But mostly, provide generous amounts of ongoing professional learning and support. Provide support that is as relevant and authentic as the education we must provide for our learners.
Where and when will we make the change?
So whilst my last paragraph might have been targeted at those who support us, I would like to end with a call to arms to all educators. All challenges aside, we are actually more than capable of leading positive change ourselves. We need to set aside any perceived barriers, be it our leadership, our school, our socio-economic situation, classroom or class size - the reality is we can all start making changes in what and how we teach our young people. We can begin by supporting one another by sharing our stories, our resources and our strategies. We can create our own networks and support systems, whether they be the teacher next door or teachers on Twitter across the country or globe. Without resorting to singing some Whitney Houston or John Farnham at you, we need to acknowledge that the change actually starts with you - you wanting to change and then actually, quite simply, changing. As Ford once said, "if you think you can, or think you can't, you're probably right". The change can start here and now… …it’s simply a matter of developing a growth mindset.
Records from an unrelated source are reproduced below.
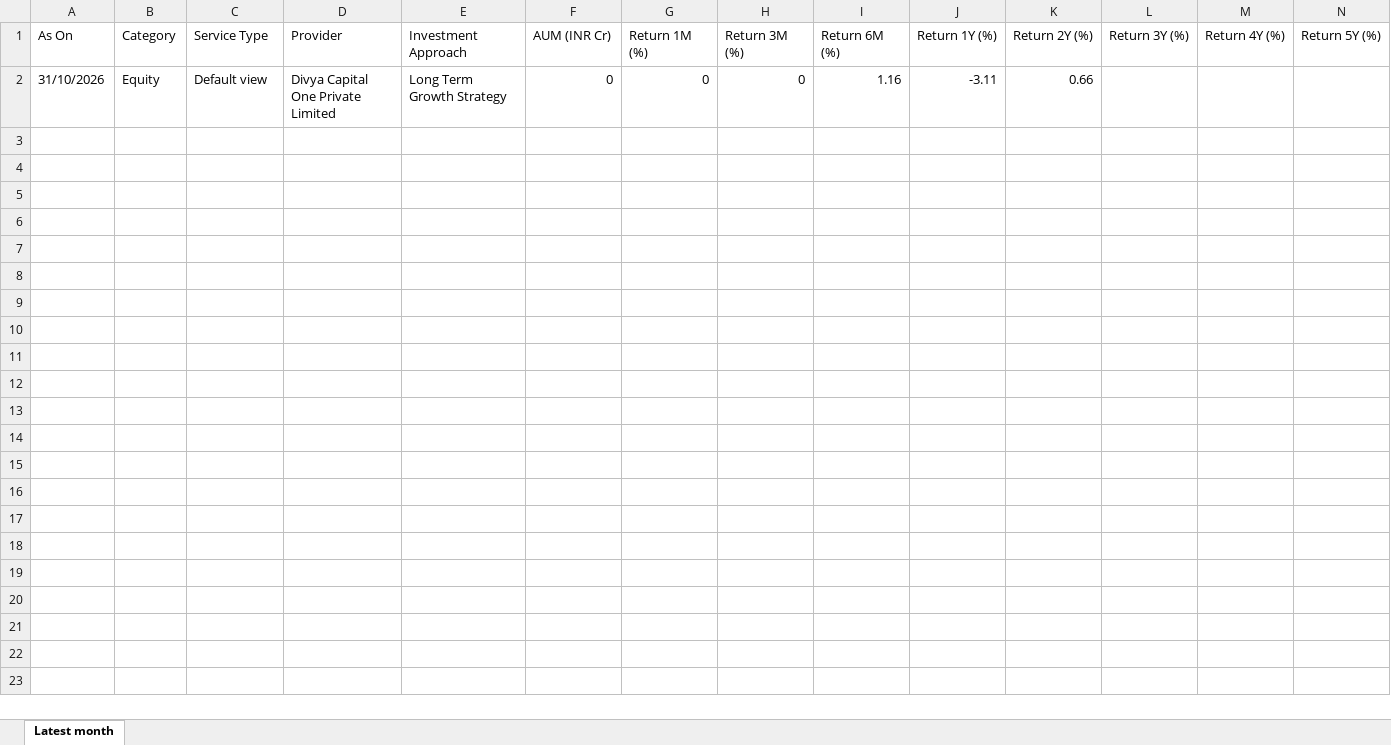
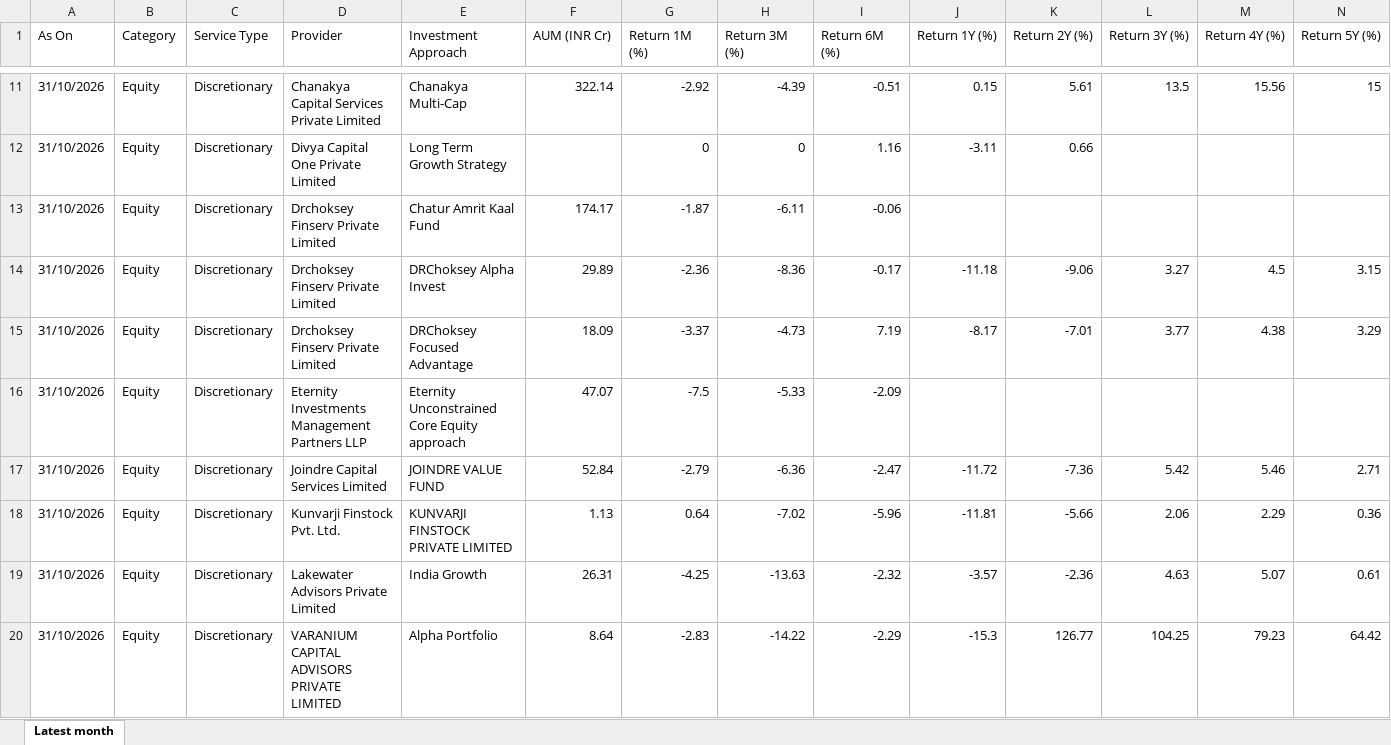
Before and after one commit to heenakothari-afk/pms-tracker, an Excel workbook: docs/apmi_pms_data.xlsx, sheet Latest month, drawn as a sheet; only a part is shown, gaps mark what is left out; values as stored, in another font and other column widths than the file's, no borders; addresses are those after the commit; rows hold the shown columns only; the diff covers the shown part only; the diff names each change by its address in the sheet, - before the commit and + after, or states it on an @@ line.

```diff
--- a/docs/apmi_pms_data.xlsx (sheet Latest month)
+++ b/docs/apmi_pms_data.xlsx (sheet Latest month)
+row 11: 31/10/2026 | Equity | Discretionary | Chanakya Capital Services Private Limited | Chanakya Multi-Cap | 322.14 | -2.92 | -4.39 | -0.51 | 0.15 | 5.61 | 13.5 | 15.56 | 15
-C12 (Service Type): Default view
+C12 (Service Type): Discretionary
-F12 (AUM (INR Cr)): 0
+F12 (AUM (INR Cr)): (empty)
+row 13: 31/10/2026 | Equity | Discretionary | Drchoksey Finserv Private Limited | Chatur Amrit Kaal Fund | 174.17 | -1.87 | -6.11 | -0.06
+row 14: 31/10/2026 | Equity | Discretionary | Drchoksey Finserv Private Limited | DRChoksey Alpha Invest | 29.89 | -2.36 | -8.36 | -0.17 | -11.18 | -9.06 | 3.27 | 4.5 | 3.15
+row 15: 31/10/2026 | Equity | Discretionary | Drchoksey Finserv Private Limited | DRChoksey Focused Advantage | 18.09 | -3.37 | -4.73 | 7.19 | -8.17 | -7.01 | 3.77 | 4.38 | 3.29
+row 16: 31/10/2026 | Equity | Discretionary | Eternity Investments Management Partners LLP | Eternity Unconstrained Core Equity approach | 47.07 | -7.5 | -5.33 | -2.09
+row 17: 31/10/2026 | Equity | Discretionary | Joindre Capital Services Limited | JOINDRE VALUE FUND | 52.84 | -2.79 | -6.36 | -2.47 | -11.72 | -7.36 | 5.42 | 5.46 | 2.71
+row 18: 31/10/2026 | Equity | Discretionary | Kunvarji Finstock Pvt. Ltd. | KUNVARJI FINSTOCK PRIVATE LIMITED | 1.13 | 0.64 | -7.02 | -5.96 | -11.81 | -5.66 | 2.06 | 2.29 | 0.36
+row 19: 31/10/2026 | Equity | Discretionary | Lakewater Advisors Private Limited | India Growth | 26.31 | -4.25 | -13.63 | -2.32 | -3.57 | -2.36 | 4.63 | 5.07 | 0.61
+row 20: 31/10/2026 | Equity | Discretionary | VARANIUM CAPITAL ADVISORS PRIVATE LIMITED | Alpha Portfolio | 8.64 | -2.83 | -14.22 | -2.29 | -15.3 | 126.77 | 104.25 | 79.23 | 64.42
```
Also changed, not shown: 13 added rows elsewhere in this sheet, 6 other files.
In lieu of me attempting a power ballad (my colleagues will attest that it wouldn't be a wise idea), I leave you with this...a short poem by Claire "Righteous" Amos. ;-)
The Future of Education
The educational revolution will not be televised.
It will be blogged, tweeted and co-constructed in code.
The future is unknowable.
Change won’t be slowed.
So hurry up, build your own map.
And whatever you do, at least get on the road.